Yet hardly a month goes by with out some atavistic headline underscoring a depressing Russian reality beneath the glitter of its petrowealth. An investigative journalist or human rights worker found dead. All too rarely, it seems, is a culprit brought to justice. Recently, a Russian police official doing research under the auspices of a George Mason University research center in Vladivostok was arrested for obtaining evidence of high-ranking local officials complicity in criminal takeovers of businesses. According to the Washington Post cases of mafia-type strong-arm tactics are still commonplace. Then there is the experience of IKEA, trying to open a store outside of Moscow, but told by authorities they would have to pay bribes to get electricity, and a disheartening episode that IKEA went public with to the New York Times. The upshot is that is will be while before IKEA invests in Russia again. This, a generation after the Soviet implosion.
Even Medvedev has bemoaned the state of Russia’s dysfunctional courts and said “legal nihilism” is one of the main obstacles to growth in Russia. A recent Washington Post article detailed the fate of three prominent Russian attorneys who found themselves targets of prosecution after uncovering a mind-boggling crime: top police and tax authorities managed to seize ownership of the investment firms owned by Hermitage Capital, once one of Russia’s largest foreign investors, and arrange a $230 million tax refund. Seems like same old, same old.

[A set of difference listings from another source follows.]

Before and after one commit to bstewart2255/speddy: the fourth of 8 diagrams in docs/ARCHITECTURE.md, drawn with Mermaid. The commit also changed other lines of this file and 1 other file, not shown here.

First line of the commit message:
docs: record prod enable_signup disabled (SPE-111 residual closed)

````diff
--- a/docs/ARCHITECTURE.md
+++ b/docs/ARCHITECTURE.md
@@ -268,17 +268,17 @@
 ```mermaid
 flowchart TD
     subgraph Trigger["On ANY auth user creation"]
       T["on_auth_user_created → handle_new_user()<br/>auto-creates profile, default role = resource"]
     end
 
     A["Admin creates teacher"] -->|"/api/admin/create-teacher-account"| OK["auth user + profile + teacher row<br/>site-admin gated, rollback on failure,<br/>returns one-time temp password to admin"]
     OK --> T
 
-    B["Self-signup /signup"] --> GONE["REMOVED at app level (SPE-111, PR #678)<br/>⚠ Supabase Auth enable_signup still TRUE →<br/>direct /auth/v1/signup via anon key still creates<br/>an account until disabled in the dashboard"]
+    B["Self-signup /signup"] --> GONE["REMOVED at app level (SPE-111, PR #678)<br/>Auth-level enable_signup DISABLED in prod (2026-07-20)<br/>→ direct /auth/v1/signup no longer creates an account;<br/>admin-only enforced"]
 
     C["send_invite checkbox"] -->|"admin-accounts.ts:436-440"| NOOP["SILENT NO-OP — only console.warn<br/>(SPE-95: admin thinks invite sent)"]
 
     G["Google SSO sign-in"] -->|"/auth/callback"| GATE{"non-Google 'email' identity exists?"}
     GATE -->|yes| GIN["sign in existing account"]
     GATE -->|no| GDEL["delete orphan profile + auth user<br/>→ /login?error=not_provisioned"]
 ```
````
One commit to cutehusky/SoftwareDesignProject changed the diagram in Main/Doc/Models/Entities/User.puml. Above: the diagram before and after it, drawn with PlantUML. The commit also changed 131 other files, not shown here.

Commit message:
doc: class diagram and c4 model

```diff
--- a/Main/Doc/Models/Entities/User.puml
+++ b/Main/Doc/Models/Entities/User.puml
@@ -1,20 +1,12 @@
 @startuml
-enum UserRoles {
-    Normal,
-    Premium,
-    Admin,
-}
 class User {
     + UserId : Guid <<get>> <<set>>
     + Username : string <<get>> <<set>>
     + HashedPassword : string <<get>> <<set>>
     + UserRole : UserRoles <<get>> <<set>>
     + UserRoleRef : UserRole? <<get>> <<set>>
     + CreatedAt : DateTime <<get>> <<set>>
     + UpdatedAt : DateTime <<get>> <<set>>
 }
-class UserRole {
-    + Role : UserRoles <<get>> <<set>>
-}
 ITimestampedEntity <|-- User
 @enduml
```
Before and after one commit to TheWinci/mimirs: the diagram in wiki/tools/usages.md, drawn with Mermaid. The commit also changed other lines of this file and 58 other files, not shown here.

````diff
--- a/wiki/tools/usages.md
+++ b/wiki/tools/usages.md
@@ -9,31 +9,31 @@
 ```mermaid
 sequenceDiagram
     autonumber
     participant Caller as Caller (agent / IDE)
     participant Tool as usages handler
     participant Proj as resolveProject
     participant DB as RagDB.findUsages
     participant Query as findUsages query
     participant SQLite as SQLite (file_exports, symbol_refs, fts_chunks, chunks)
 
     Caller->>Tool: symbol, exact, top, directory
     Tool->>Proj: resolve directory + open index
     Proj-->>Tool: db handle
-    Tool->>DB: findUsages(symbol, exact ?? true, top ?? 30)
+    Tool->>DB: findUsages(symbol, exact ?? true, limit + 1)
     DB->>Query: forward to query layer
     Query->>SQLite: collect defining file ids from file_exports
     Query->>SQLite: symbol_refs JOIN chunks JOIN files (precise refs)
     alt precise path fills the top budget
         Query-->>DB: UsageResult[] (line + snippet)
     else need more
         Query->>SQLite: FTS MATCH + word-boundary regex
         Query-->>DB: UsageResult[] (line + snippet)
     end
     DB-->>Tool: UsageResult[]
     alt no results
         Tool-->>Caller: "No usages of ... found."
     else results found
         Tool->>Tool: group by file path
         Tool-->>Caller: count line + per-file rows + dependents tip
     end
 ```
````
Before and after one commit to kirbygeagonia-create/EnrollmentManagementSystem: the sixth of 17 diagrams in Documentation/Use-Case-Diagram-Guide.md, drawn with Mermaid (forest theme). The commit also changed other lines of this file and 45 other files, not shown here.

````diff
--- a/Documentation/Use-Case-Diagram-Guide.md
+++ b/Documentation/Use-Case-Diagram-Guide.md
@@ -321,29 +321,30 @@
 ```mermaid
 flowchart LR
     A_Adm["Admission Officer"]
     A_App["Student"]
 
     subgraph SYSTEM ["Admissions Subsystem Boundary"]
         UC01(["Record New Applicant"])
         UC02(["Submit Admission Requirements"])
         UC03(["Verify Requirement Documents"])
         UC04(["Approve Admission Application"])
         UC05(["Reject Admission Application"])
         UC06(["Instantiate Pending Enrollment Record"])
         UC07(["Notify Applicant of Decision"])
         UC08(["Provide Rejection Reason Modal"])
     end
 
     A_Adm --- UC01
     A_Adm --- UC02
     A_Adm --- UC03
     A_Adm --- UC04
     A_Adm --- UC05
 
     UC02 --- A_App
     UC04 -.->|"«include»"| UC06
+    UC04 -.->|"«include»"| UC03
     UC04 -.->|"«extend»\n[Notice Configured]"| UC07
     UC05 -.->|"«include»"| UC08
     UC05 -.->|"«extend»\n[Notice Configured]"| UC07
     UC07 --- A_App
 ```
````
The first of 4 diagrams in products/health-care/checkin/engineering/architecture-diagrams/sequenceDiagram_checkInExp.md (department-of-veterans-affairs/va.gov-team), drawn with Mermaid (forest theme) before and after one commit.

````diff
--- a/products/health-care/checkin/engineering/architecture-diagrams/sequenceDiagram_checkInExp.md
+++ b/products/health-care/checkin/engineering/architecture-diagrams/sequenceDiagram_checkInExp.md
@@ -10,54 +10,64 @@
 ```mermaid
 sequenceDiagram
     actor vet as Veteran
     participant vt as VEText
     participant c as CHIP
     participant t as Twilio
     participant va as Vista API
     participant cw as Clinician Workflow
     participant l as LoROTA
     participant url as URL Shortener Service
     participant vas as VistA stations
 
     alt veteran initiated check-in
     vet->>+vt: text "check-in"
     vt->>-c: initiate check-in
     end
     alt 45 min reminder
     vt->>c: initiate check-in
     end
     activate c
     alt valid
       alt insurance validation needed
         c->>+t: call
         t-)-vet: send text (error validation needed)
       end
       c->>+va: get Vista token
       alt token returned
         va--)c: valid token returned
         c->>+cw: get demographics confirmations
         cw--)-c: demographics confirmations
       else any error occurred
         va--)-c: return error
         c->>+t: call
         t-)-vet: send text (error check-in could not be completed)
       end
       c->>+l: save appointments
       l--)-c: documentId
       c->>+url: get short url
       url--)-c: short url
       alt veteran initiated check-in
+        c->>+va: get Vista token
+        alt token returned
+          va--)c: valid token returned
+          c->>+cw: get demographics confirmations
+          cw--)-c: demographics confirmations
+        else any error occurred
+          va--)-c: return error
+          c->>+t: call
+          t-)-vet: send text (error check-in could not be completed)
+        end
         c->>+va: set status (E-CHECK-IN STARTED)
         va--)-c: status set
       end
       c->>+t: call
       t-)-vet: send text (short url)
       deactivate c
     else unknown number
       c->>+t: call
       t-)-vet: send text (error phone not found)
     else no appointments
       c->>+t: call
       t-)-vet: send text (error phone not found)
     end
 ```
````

Does this seem like a nation that is an emerging global power? Not exactly. In fact, Russia’s fate in the short run appears at the mercy of oil and gas prices as much as anything else. It has to a considerable degree followed the pattern of other petro-states and failed to parlay its petrodollars into a substantially diversified its economy Yet its nationalist policies in “strategic sectors” have limited its ability to maximize its advantage in the oil and gas sector, plagued by underinvestment, corruption, and as a result of the financial meltdown, large quantities of debt that even its flagship Gazprom has been hampered with.
It is tempting to wonder if, as some argue, there may be a deeply rooted authoritarian sensibility in Russian culture. Certainly Medvedev and Putin’s continued high poll numbers — even through the economic meltdown – suggest a certain populism is part of the Russian political equation.
But cultures change; societies evolve, particularly in this Information Age. The intriguing question is: what would it take to for Russia to move qualitatively beyond its current mindset and political behavior patterns. I don’t pretend to have an answer. Stranger things have happened, but the past two decades are not terribly encouraging.
Robert Manning is a senior advisor to the Atlantic Council. The views expressed here are solely his own, not those of any U.S. government agency.